GIA developed the cut grading system for standard round brilliant cut diamonds based on thousands of observations of actual diamonds by jewelers and consumers like you. While the GIA Cut Grading Scale contains five grades going from Excellent to Poor, it’s important to keep in mind that each grade represents a range. Diamonds with different face-up appearances may have the same cut grade. And because the grades were established by determining what most people preferred in each range, a given cut grade may not necessarily deliver the diamond that you prefer.

Lighting has a dramatic affect on a diamond’s appearance. Here is the same diamond under (left to right) diffused/fluorescent lighting, under incandescent or spot lighting, and a combination of spot and diffused lighting. Credit: Eric Welch/GIA

ake your time in finding your preference. As with color, a diamond’s highly reflective surface causes light to affect its face-up appearance. Look at diamonds in three different kinds of light:

  1. Diffused lighting: common in many offices, the overhead light source is generally white with no spots of bright light. You don’t see many flashes of color (fire) in the diamond under this type of lighting, but you can easily see a pattern of light and dark areas caused by reflections within the diamond (scintillation).
  2. Spot lighting: this is becoming more common as people adopt LED light sources and ubiquitous in jewelry stores. You will see lots of fire, obscuring the pattern you saw in diffused light. Direct sunlight, the most common lighting condition is a form of spot lighting—one single spot source. Make sure to view the diamond outside to make sure that it “performs” as you expect it to.
  3. Combination of spot and diffused lighting: you should still see the pattern in the diamond easily, with the addition of fire. This env is often the most pleasing overall.
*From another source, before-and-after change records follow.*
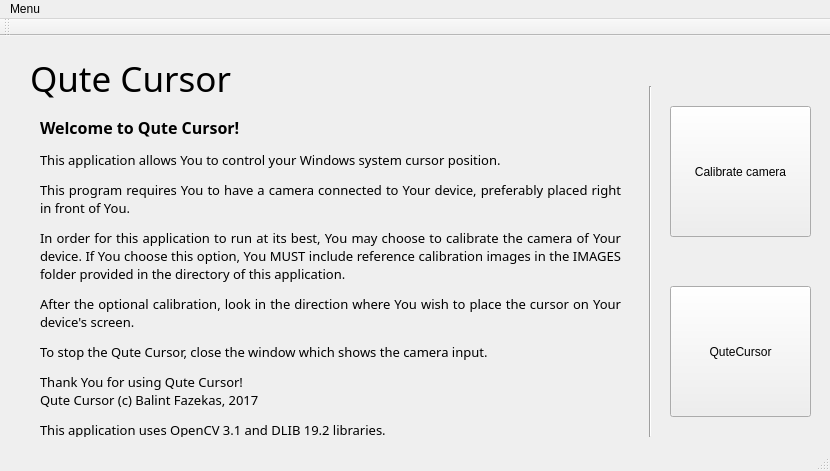
Qt form qutecursor.ui (Woaf/QuteCursor) before a commit.
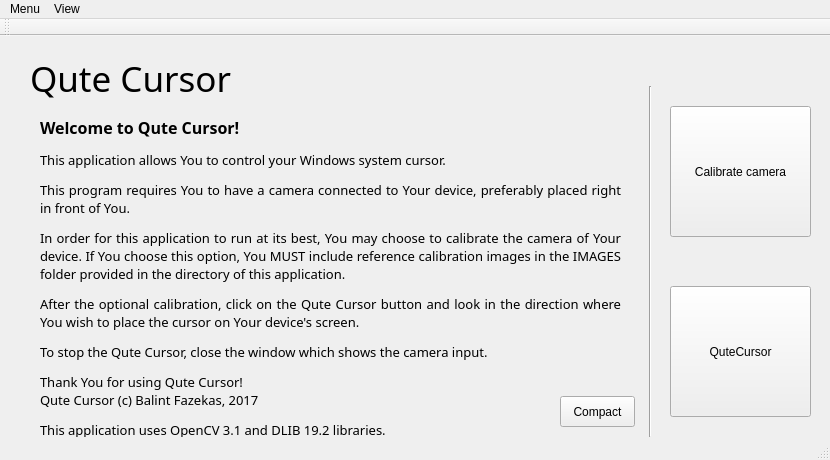
The same form after that commit.

Patch:
```diff
--- a/qutecursor.ui
+++ b/qutecursor.ui
@@ -7,7 +7,7 @@
     <x>0</x>
     <y>0</y>
     <width>830</width>
-    <height>471</height>
+    <height>460</height>
    </rect>
   </property>
   <property name="windowTitle">
@@ -107,10 +107,10 @@
 p, li { white-space: pre-wrap; }
 &lt;/style&gt;&lt;/head&gt;&lt;body style=&quot; font-family:'Microsoft JhengHei Light'; font-size:8pt; font-weight:400; font-style:normal;&quot;&gt;
 &lt;p align=&quot;justify&quot; style=&quot; margin-top:12px; margin-bottom:12px; margin-left:0px; margin-right:0px; -qt-block-indent:0; text-indent:0px;&quot;&gt;&lt;span style=&quot; font-size:12pt; font-weight:600; color:#000000;&quot;&gt;Welcome to Qute Cursor!&lt;/span&gt;&lt;/p&gt;
-&lt;p align=&quot;justify&quot; style=&quot; margin-top:12px; margin-bottom:12px; margin-left:0px; margin-right:0px; -qt-block-indent:0; text-indent:0px;&quot;&gt;&lt;span style=&quot; font-size:10pt; color:#000000;&quot;&gt;This application allows You to control your Windows system cursor position.&lt;/span&gt;&lt;/p&gt;
+&lt;p align=&quot;justify&quot; style=&quot; margin-top:12px; margin-bottom:12px; margin-left:0px; margin-right:0px; -qt-block-indent:0; text-indent:0px;&quot;&gt;&lt;span style=&quot; font-size:10pt; color:#000000;&quot;&gt;This application allows You to control your Windows system cursor.&lt;/span&gt;&lt;/p&gt;
 &lt;p align=&quot;justify&quot; style=&quot; margin-top:12px; margin-bottom:12px; margin-left:0px; margin-right:0px; -qt-block-indent:0; text-indent:0px;&quot;&gt;&lt;span style=&quot; font-size:10pt; color:#000000;&quot;&gt;This program requires You to have a camera connected to Your device, preferably placed right in front of You.&lt;/span&gt;&lt;/p&gt;
 &lt;p align=&quot;justify&quot; style=&quot; margin-top:12px; margin-bottom:12px; margin-left:0px; margin-right:0px; -qt-block-indent:0; text-indent:0px;&quot;&gt;&lt;span style=&quot; font-size:10pt; color:#000000;&quot;&gt;In order for this application to run at its best, You may choose to calibrate the camera of Your device. If You choose this option, You MUST include reference calibration images in the IMAGES folder provided in the directory of this application.&lt;/span&gt;&lt;/p&gt;
-&lt;p align=&quot;justify&quot; style=&quot; margin-top:12px; margin-bottom:12px; margin-left:0px; margin-right:0px; -qt-block-indent:0; text-indent:0px;&quot;&gt;&lt;span style=&quot; font-size:10pt; color:#000000;&quot;&gt;After the optional calibration, look in the direction where You wish to place the cursor on Your device's screen.&lt;/span&gt;&lt;/p&gt;
+&lt;p align=&quot;justify&quot; style=&quot; margin-top:12px; margin-bottom:12px; margin-left:0px; margin-right:0px; -qt-block-indent:0; text-indent:0px;&quot;&gt;&lt;span style=&quot; font-size:10pt; color:#000000;&quot;&gt;After the optional calibration, click on the Qute Cursor button and look in the direction where You wish to place the cursor on Your device's screen.&lt;/span&gt;&lt;/p&gt;
 &lt;p align=&quot;justify&quot; style=&quot; margin-top:12px; margin-bottom:12px; margin-left:0px; margin-right:0px; -qt-block-indent:0; text-indent:0px;&quot;&gt;&lt;span style=&quot; font-size:10pt; color:#000000;&quot;&gt;To stop the Qute Cursor, close the window which shows the camera input.&lt;/span&gt;&lt;/p&gt;
 &lt;p align=&quot;justify&quot; style=&quot; margin-top:12px; margin-bottom:12px; margin-left:0px; margin-right:0px; -qt-block-indent:0; text-indent:0px;&quot;&gt;&lt;span style=&quot; font-size:10pt; color:#000000;&quot;&gt;Thank You for using Qute Cursor!&lt;/span&gt;&lt;br /&gt;&lt;span style=&quot; font-size:10pt; color:#000000;&quot;&gt;Qute Cursor (c) Balint Fazekas, 2017&lt;/span&gt;&lt;/p&gt;
 &lt;p style=&quot; margin-top:0px; margin-bottom:0px; margin-left:0px; margin-right:0px; -qt-block-indent:0; text-indent:0px;&quot;&gt;&lt;span style=&quot; font-size:10pt; color:#000000;&quot;&gt;This application uses OpenCV 3.1 and DLIB 19.2 libraries.&lt;/span&gt;&lt;/p&gt;&lt;/body&gt;&lt;/html&gt;</string>
@@ -122,6 +122,19 @@
      <bool>true</bool>
     </property>
    </widget>
+   <widget class="QPushButton" name="pushButton">
+    <property name="geometry">
+     <rect>
+      <x>560</x>
+      <y>360</y>
+      <width>75</width>
+      <height>31</height>
+     </rect>
+    </property>
+    <property name="text">
+     <string>Compact</string>
+    </property>
+   </widget>
   </widget>
   <widget class="QMenuBar" name="menuBar">
    <property name="geometry">
@@ -141,7 +154,14 @@
     <addaction name="separator"/>
     <addaction name="actionQuit"/>
    </widget>
+   <widget class="QMenu" name="menuView">
+    <property name="title">
+     <string>View</string>
+    </property>
+    <addaction name="actionCompact_View"/>
+   </widget>
    <addaction name="menuMenu"/>
+   <addaction name="menuView"/>
   </widget>
   <widget class="QToolBar" name="mainToolBar">
    <attribute name="toolBarArea">
```
Left out of the diff: 8 changed lines with no effect on the pictures.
As with color and clarity, the higher the cut grade, the more expensive the diamond when all other factors are the same.

The Most Important Diamond Quality Factor of All

Now that you’ve taken the time to figure out your diamond priorities, there’s one more factor to consider: cleanliness. A diamond is like a collection of tiny mirrors reflecting light and its surroundings. Its color, clarity, and cut will matter little if the diamond is dirty. You will need to keep your diamond clean (free from oil and dirt) if you want it to sparkle as much as it did when you first saw it.

Ready to start looking at diamonds? Before you head into a jewelry store, brush up on the lingo with this guide to common engagement ring terms and make your shopping a little easier.

Note: The above post is reprinted from materials provided by Gemological Institute of America Inc.